This week I was at the Healtac 2019 conference in Cardiff. This event, only in its second year, is a good indicator of current interests in health informatics. So how has the sector changed in the last 12 months?
Most importantly, there seems to have been little progress in making clinical data available. A citizen jury was held in Brighton, which broadly favoured the use of free text in patient records for research purposes, but a citizen jury does not represent the views of the population at large. The paradox of the UK is that, unlike the USA, there is in principle a single nationwide healthcare strategy, but that does not mean that patient records are available for analytics any more than in the USA.
There seems to be an increased use of machine learning, but not always wholesale adoption. Often, ML is compared with rule-based tools, and the results are at times seen to be negative. It’s impossible to generalise, of course, but one very clear reason for ML not delivering good results is the result of using very small datasets. It was clear from the keynote presentation by Hongfang Liu that machine learning needs a very large dataset (and she gave the graphical evidence to prove it).
For example, a presentation by Beatrice Alex (University of Edinburgh) concluded that a rule-based approach was better than using machine learning. However, the study looked only at extracting a very small and precise set of terms from the data, in this case, types of stroke. There was a question after the presentation about how transferable the rules might be, which I think is a very real limitation of the rule-based approach. I’m no expert, but I think there is a danger from a study of this kind that people might interpret it as a general judgement on rule-based systems as inherently superior to machine-learning systems.
Some of the presentations reported remarkably low F1 scores – for example, Daphne Chophard described a project to automatically expand abbreviations, but the F1 score was only 0.66, with a precision of just 0.50, compared to a baseline F1 score of 0.48. It seemed to be sufficient that method A represented an improvement on methodology B because the F1 score was higher – but it didn’t look as though either of the methodologies would produce very good results overall.
One of the more interesting developments was to use some aspect of AI as part of a project, for example Amal Alharbi (University of Sheffield) described using “query adaption”, not a term I am familiar with, but which seems to resemble the “learning to rank” tool described by some information retrieval companies to improve ranking of results from search engines.
Concerns about patient data seem to have led some projects to questionable directions, e.g. generating “synthetic” records. If the need to anonymise data leads to that data being unusable for analytics purposes, there is no point in the exercise.

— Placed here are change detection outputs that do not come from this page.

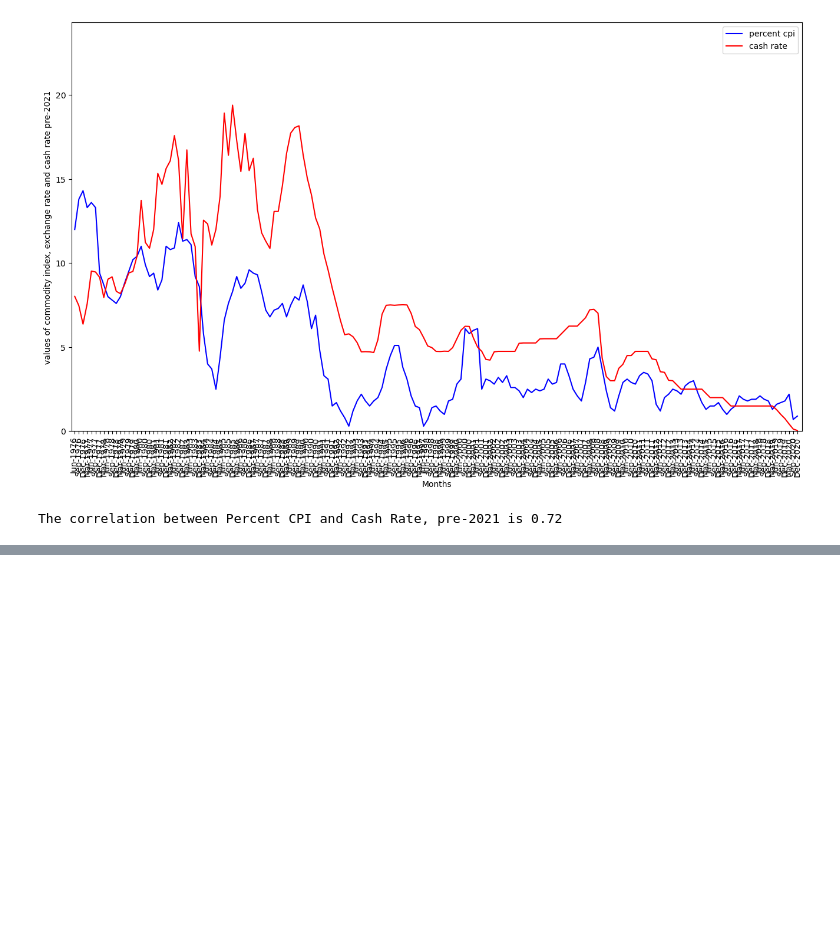
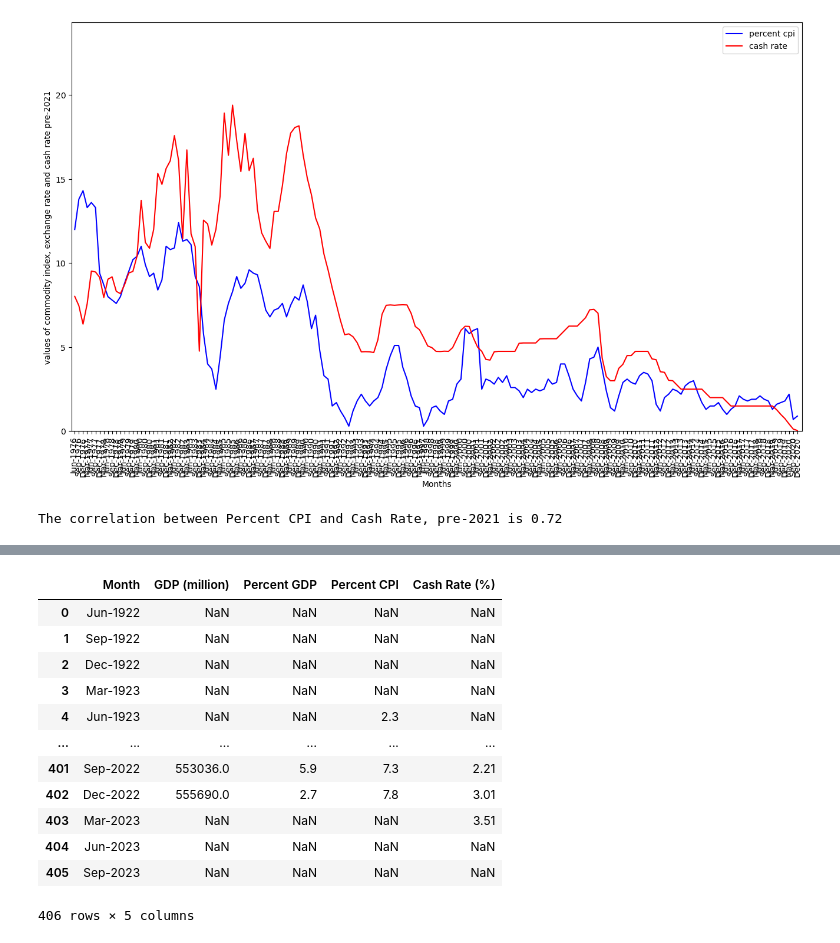
Before and after one commit to irwine-young/Project-1-Bootcamp, a Jupyter notebook: data_analysis_CPI.ipynb, the cells around one changed output, grey strips where cells are left out. Cells and saved outputs as stored; diff of their text form; code cells hidden in the pictures; blank space fills up the shorter version.

```diff
--- a/data_analysis_CPI.ipynb
+++ b/data_analysis_CPI.ipynb
@@ -235,0 +255,17 @@ The r-squared is: 0.5184803118129917
+# %%
+gdp_df = df.loc[:, ["Month", "GDP (million)", "Percent GDP", "Percent CPI", "Cash Rate (%)"]]
+gdp_df
+# %% [output]
+|  | Month | GDP (million) | Percent GDP | Percent CPI | Cash Rate (%) |
+| 0 | Jun-1922 | NaN | NaN | NaN | NaN |
+| 1 | Sep-1922 | NaN | NaN | NaN | NaN |
+| 2 | Dec-1922 | NaN | NaN | NaN | NaN |
+| 3 | Mar-1923 | NaN | NaN | NaN | NaN |
+| 4 | Jun-1923 | NaN | NaN | 2.3 | NaN |
+| ... | ... | ... | ... | ... | ... |
+| 401 | Sep-2022 | 553036.0 | 5.9 | 7.3 | 2.21 |
+| 402 | Dec-2022 | 555690.0 | 2.7 | 7.8 | 3.01 |
+| 403 | Mar-2023 | NaN | NaN | NaN | 3.51 |
+| 404 | Jun-2023 | NaN | NaN | NaN | NaN |
+| 405 | Sep-2023 | NaN | NaN | NaN | NaN |
+406 rows × 5 columns
```
Also changed, not shown: parts of 18 cells of this notebook, 3 other files.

The final keynote, by Hongfang Liu of the Mayo Clinic, communicated very clearly the need for combined solutions in this area. She used the term “digital health sciences” to describe the combination of data science, informatics and AI, to deliver effective solutions in this area. That trilogy of terms did not include clinical knowledge, but her gist was clear: healthcare solutions require a collaborative approach. But even in this talk you felt the need for greater clarity on recommendations. Comparing human and machine intelligence, she showed a table with strengths and weaknesses of each approach. Humans, for example, are fallible, while machines have no common sense; but she noted that machines create “legal and ethical concerns” without any corresponding strength or weakness with human intelligence. Machines may make visible the result of human bias and privacy issues, but they are symptoms rather than causes of such problems. Bias did not begin with the first machine algorithm.